Micheál Martin tersely told Richard Boyd Barrett TD: “The banks were not bailed out.”

A surprised Mr Boyd Barrett, Solidarity People Before Profit TD for Dun Laoghaire, replied: “They were.”

The extraordinary rescue of the whole financial sector since 2008 has saddled every working adult in is country with a debt of €32,000 per head.

The Taoiseach continued: “Shareholders in the banks were not bailed out. The State took equity.”

The exchange arose on Opposition claims that a €3m Government offer for retraining of redundant Debenhams workers was an insult.

“The failure by the Government to ensure justice for these workers is appalling,” Mr Boyd Barrett said.

“I remind the Taoiseach that he said he could not put money on the table because it would set a precedent. The sum of €18m is owed to the State by Debenhams. The Taoiseach did not mind setting a precedent when it came to bailing out banks to the tune of €64bn.”

The Taoiseach interrupted to say Deputy Boyd Barrett was “acting the populist”.

He said: “I am sickened by the way Deputy Boyd Barrett leads people up the hill all the time, pretending there are easy simplistic solutions.”

The Taoiseach then declared “I will talk to Deputy Boyd Barrett about the banks. The banks were not bailed out.”

Mr Martin then sought to clarify: “The shareholders were not bailed out. That is not a popular thing to say, but it is a fact.

“Deputy Boyd Barrett never wants to hear the facts because he lives in a fantasy economic wonderland. If his party ever got into power thousands of jobs would migrate from this country. That is the reality.”
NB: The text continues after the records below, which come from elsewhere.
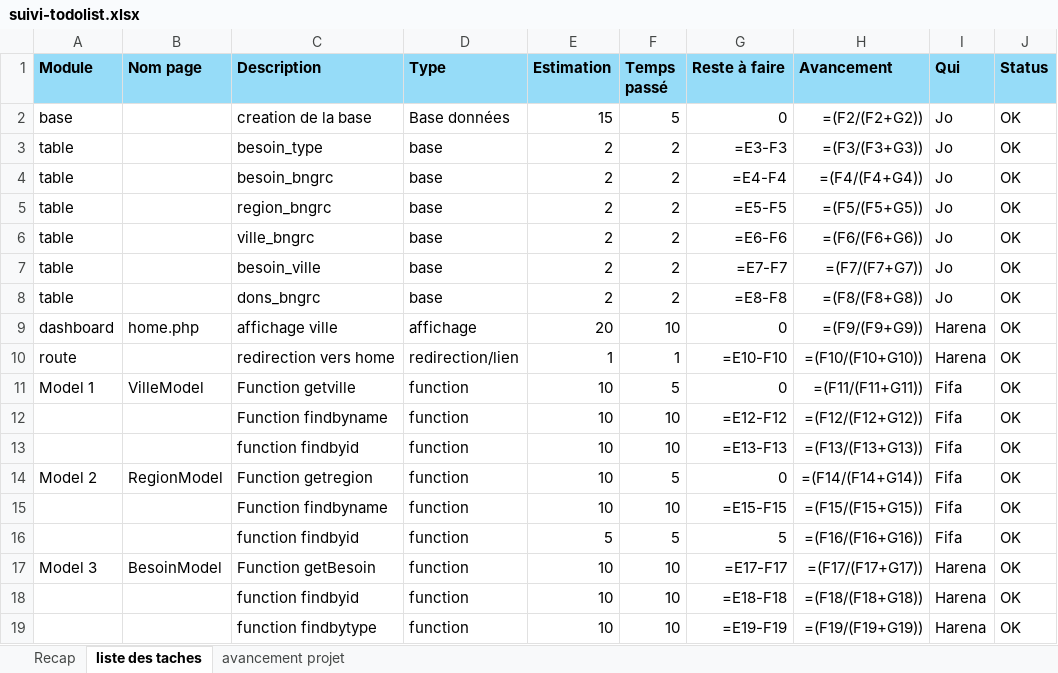
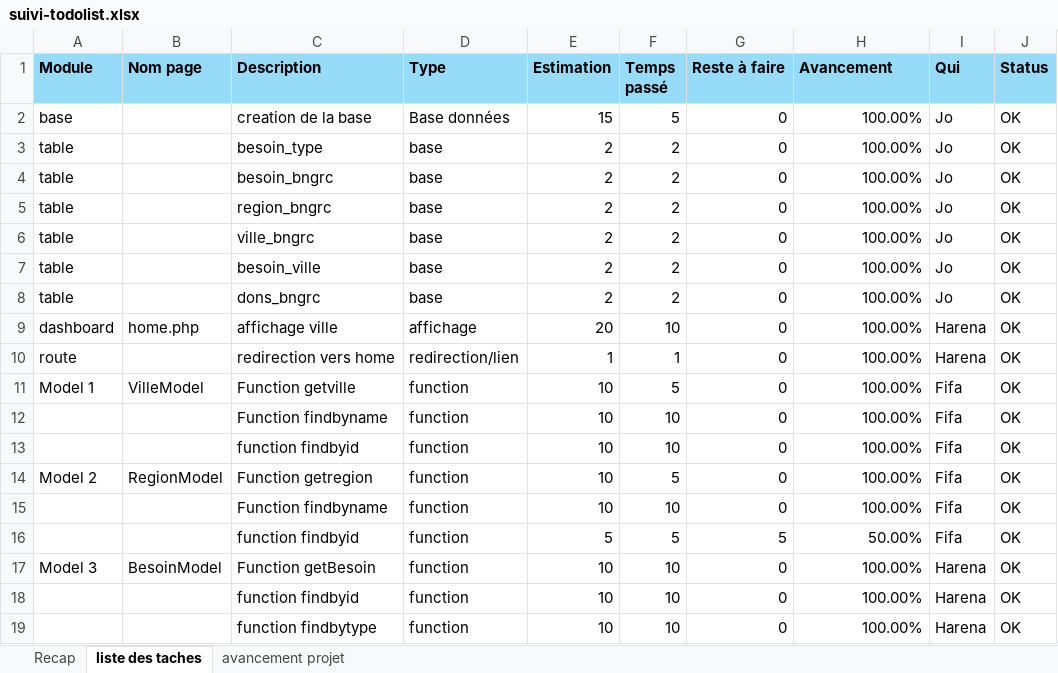
Before and after one commit to adex-ego/BNGRC_S3, an Excel workbook: suivi-todolist.xlsx, sheet liste des taches, drawn as a sheet; only a part is shown; values as stored, in another font and other column widths than the file's, no borders; formulas without a stored value are shown as written; the diff covers the shown part only; the diff names each change by its address in the sheet, - before the commit and + after, or states it on an @@ line.

```diff
--- a/suivi-todolist.xlsx (sheet liste des taches)
+++ b/suivi-todolist.xlsx (sheet liste des taches)
-H2 (Avancement): =(F2/(F2+G2))
+H2 (Avancement): 100.00%
-G3 (Reste à faire): =E3-F3
+G3 (Reste à faire): 0
-H3 (Avancement): =(F3/(F3+G3))
+H3 (Avancement): 100.00%
-G4 (Reste à faire): =E4-F4
+G4 (Reste à faire): 0
-H4 (Avancement): =(F4/(F4+G4))
+H4 (Avancement): 100.00%
-G5 (Reste à faire): =E5-F5
+G5 (Reste à faire): 0
-H5 (Avancement): =(F5/(F5+G5))
+H5 (Avancement): 100.00%
-G6 (Reste à faire): =E6-F6
+G6 (Reste à faire): 0
-H6 (Avancement): =(F6/(F6+G6))
+H6 (Avancement): 100.00%
-G7 (Reste à faire): =E7-F7
+G7 (Reste à faire): 0
-H7 (Avancement): =(F7/(F7+G7))
+H7 (Avancement): 100.00%
-G8 (Reste à faire): =E8-F8
+G8 (Reste à faire): 0
-H8 (Avancement): =(F8/(F8+G8))
+H8 (Avancement): 100.00%
-H9 (Avancement): =(F9/(F9+G9))
+H9 (Avancement): 100.00%
-G10 (Reste à faire): =E10-F10
+G10 (Reste à faire): 0
-H10 (Avancement): =(F10/(F10+G10))
+H10 (Avancement): 100.00%
-H11 (Avancement): =(F11/(F11+G11))
+H11 (Avancement): 100.00%
-G12 (Reste à faire): =E12-F12
+G12 (Reste à faire): 0
-H12 (Avancement): =(F12/(F12+G12))
+H12 (Avancement): 100.00%
-G13 (Reste à faire): =E13-F13
+G13 (Reste à faire): 0
-H13 (Avancement): =(F13/(F13+G13))
+H13 (Avancement): 100.00%
-H14 (Avancement): =(F14/(F14+G14))
+H14 (Avancement): 100.00%
-G15 (Reste à faire): =E15-F15
+G15 (Reste à faire): 0
-H15 (Avancement): =(F15/(F15+G15))
+H15 (Avancement): 100.00%
-H16 (Avancement): =(F16/(F16+G16))
+H16 (Avancement): 50.00%
-G17 (Reste à faire): =E17-F17
+G17 (Reste à faire): 0
-H17 (Avancement): =(F17/(F17+G17))
+H17 (Avancement): 100.00%
-G18 (Reste à faire): =E18-F18
+G18 (Reste à faire): 0
-H18 (Avancement): =(F18/(F18+G18))
+H18 (Avancement): 100.00%
-G19 (Reste à faire): =E19-F19
+G19 (Reste à faire): 0
-H19 (Avancement): =(F19/(F19+G19))
+H19 (Avancement): 100.00%
```
Also changed, not shown: 97 edited cells elsewhere in this sheet, sheet avancement projet, 15 other files.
Mr Boyd Barrett said there had been ‘no moral hazard’ and no worry about the implications of giving billions to the banks a decade ago, “but when it comes to workers who have worked for decades, who have done nothing wrong, and who are entitled, we cannot underwrite them. We cannot guarantee to give them what they deserve, which is what even now the Government should do, and then it should pursue Debenhams.

“The Government is just standing idly by while the workers, who are the most decent people one could imagine, and who have worked for this company are cruelly betrayed. It is saying there is nothing it can do.”

Mr Martin said: “I said that we would do everything we possibly could within the law.”

Housing Minister Darragh O’Brien was slow to use the phrase bailout when asked about the Taoiseach’s comments on RTÉ’s Drivetime this evening.

He initially said the “financial system was supported”, adding that he wasn’t in the Dáil for Mr Martin’s comments.

“Everyone knows what happened 10 years ago,” he added.

Put to him that Mr Martin seems not to remember, Mr O’Brien eventually admitted: “There was obviously equity put into the banks so the banks didn’t fail… one of the ways of describing that is indeed a bailout.” He said it was important to remember why that was done.

It was the last day for the Taoiseach in the Dáil, and he paid tribute to the Ceann Comhairle, ushers and staff, wishing al a Happy Christmas. Tánaiste Leo Varadkar stands in for the Taoiseach on a Thursday, with the House due to rise for the Christmas holidays tomorrow.